# [REQUIRED WORK]
Would you please return every line from the listing that contains the word "README"?
** DATA SHOWN follows **
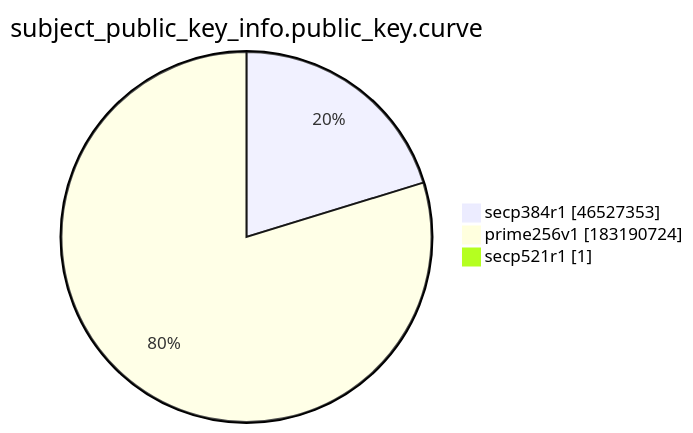
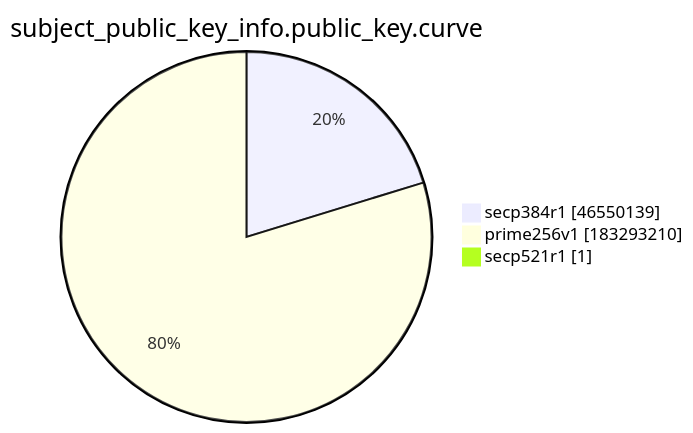
Before and after one commit to christiankrug/ctmonitor_visualization: the ninth of 15 diagrams in xenon2022/README.md, drawn with Mermaid. The commit also changed other lines of this file, not shown here.

````diff
--- a/xenon2022/README.md
+++ b/xenon2022/README.md
@@ -2874,7 +2874,7 @@
 ```mermaid
 pie showData
 title subject_public_key_info.public_key.curve
-"secp384r1" :46527353
-"prime256v1" :183190724
+"secp384r1" :46550139
+"prime256v1" :183293210
 "secp521r1" :1
 ```
````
** End of DATA SHOWN **
# [WRITTEN RESPONSE]
Before and after one commit to christiankrug/ctmonitor_visualization: the ninth of 15 diagrams in xenon2022/README.md, drawn with Mermaid. The commit also changed other lines of this file, not shown here.
--- a/xenon2022/README.md
+++ b/xenon2022/README.md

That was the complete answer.